THE ORIGINS OF THE BASILIC
In 313, 10 years after St. Mark’s martyrdom, Martin (Maurus) of Parentium, a chapel was built to commemorate the place where the first episcopal of Porec was martyred for his faith.
The building was an annex to a large Romanian secular house. The chapel was extended in the second half of the century. IV, but it was just a rectangular building. The building was embedded in the sec. V with a three-nave church that did not have a typical semicircular apse.
The modern basilica was built over the foundations of the old church, immediately after the conquest of Porec by the Byzantine Empire in 539.
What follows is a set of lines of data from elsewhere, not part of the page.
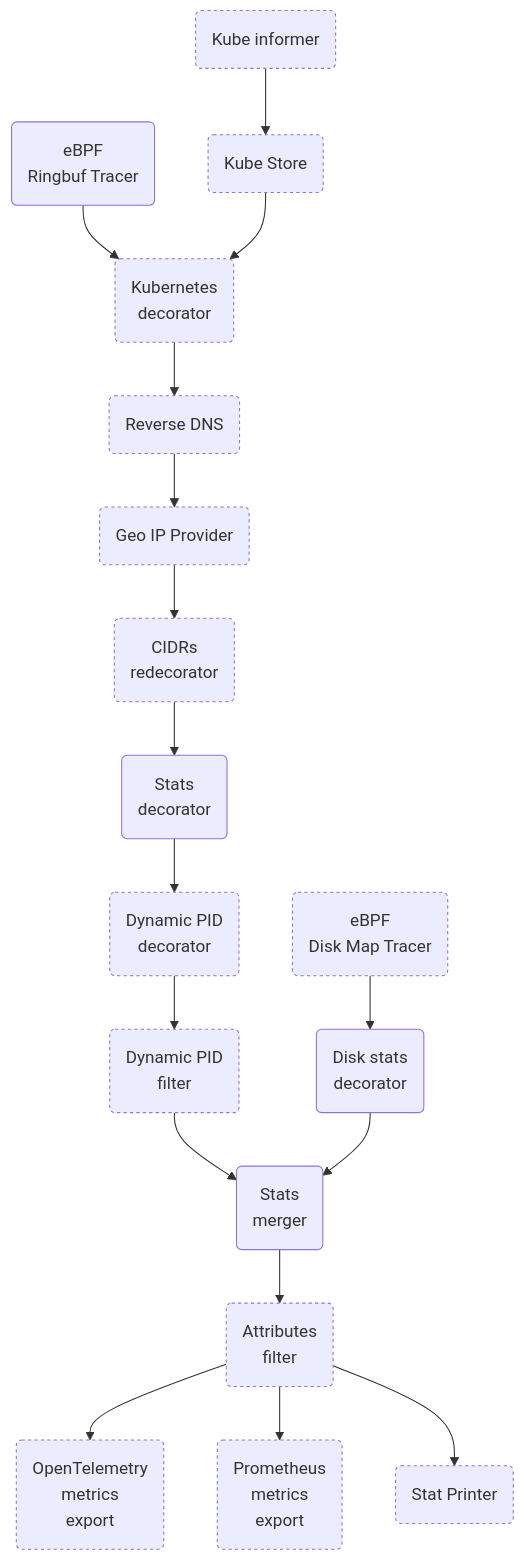
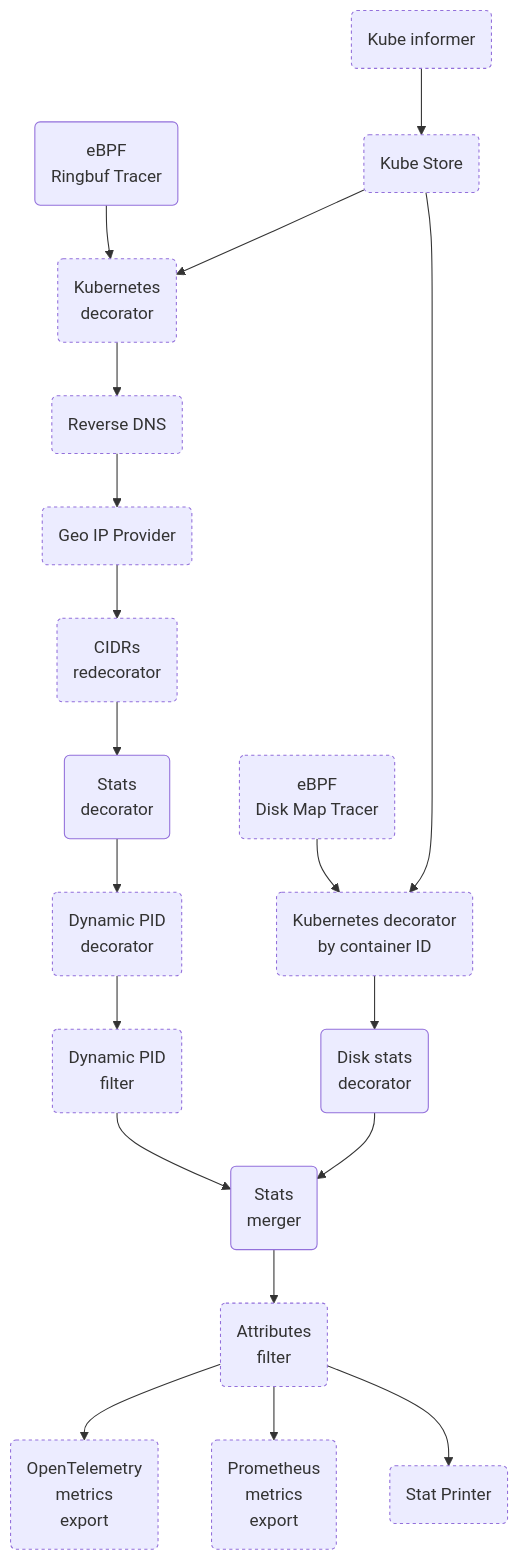
The third of 3 diagrams in devdocs/pipeline-map.md (TheDwingMAN/opentelemetry-ebpf-instrumentation), drawn with Mermaid before and after one commit. The commit also changed 2 other files, not shown here.

Commit message:
docs: document disk stats workload attribution and counters

````diff
--- a/devdocs/pipeline-map.md
+++ b/devdocs/pipeline-map.md
@@ -103,20 +103,22 @@
 ```mermaid
 flowchart TD
     classDef optional stroke-dasharray: 3 3;
     RT(eBPF<br/>Ringbuf Tracer) --> K8S
     KIN(Kube informer):::optional --> KSTORE
     KSTORE(Kube Store):::optional --> K8S
     K8S(Kubernetes<br/>decorator):::optional --> RDNS
     RDNS(Reverse DNS):::optional --> GeoIP
     GeoIP(Geo IP Provider):::optional --> CIDRS
     CIDRS(CIDRs<br/>redecorator):::optional --> DEC
     DEC(Stats<br/>decorator) --> DPD
     DPD(Dynamic PID<br/>decorator):::optional --> DPF
     DPF(Dynamic PID<br/>filter):::optional --> MRG
-    DMT(eBPF<br/>Disk Map Tracer):::optional --> DDEC
+    DMT(eBPF<br/>Disk Map Tracer):::optional --> DK8S
+    KSTORE --> DK8S
+    DK8S(Kubernetes decorator<br/>by container ID):::optional --> DDEC
     DDEC(Disk stats<br/>decorator) --> MRG
     MRG(Stats<br/>merger) --> FLTR
     FLTR(Attributes<br/>filter):::optional --> OTEL(OpenTelemetry<br/>metrics<br/>export):::optional
     FLTR --> PROM(Prometheus<br/>metrics<br/>export):::optional
     FLTR --> StatPrinter(Stat Printer):::optional
 ```
````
5 FASCINATING THINGS
- It is assumed that the basilica was built on the site of Maurus’s oratory. The Moors of St. Maurus were removed from the oratorio in the 19th century. IV and moved into a stone sarcophagus. Part of this sarcophagus is integrated into the northern wall of the basilic.
- The central nave is decorated with mosaics that represent Neptune and other pagan gods. The mosaics were saved from older temples, pagans.
- The mosaic on the floor of the old oratorio, originally a typical Romanian house, was preserved in the garden of the basilic.
- The town of Porec almost ceased to exist in the sec. XVII due to plague. Only 100 of the inhabitants or survived the epidemic.
- Every summer, classical music concerts are organized in the basilic.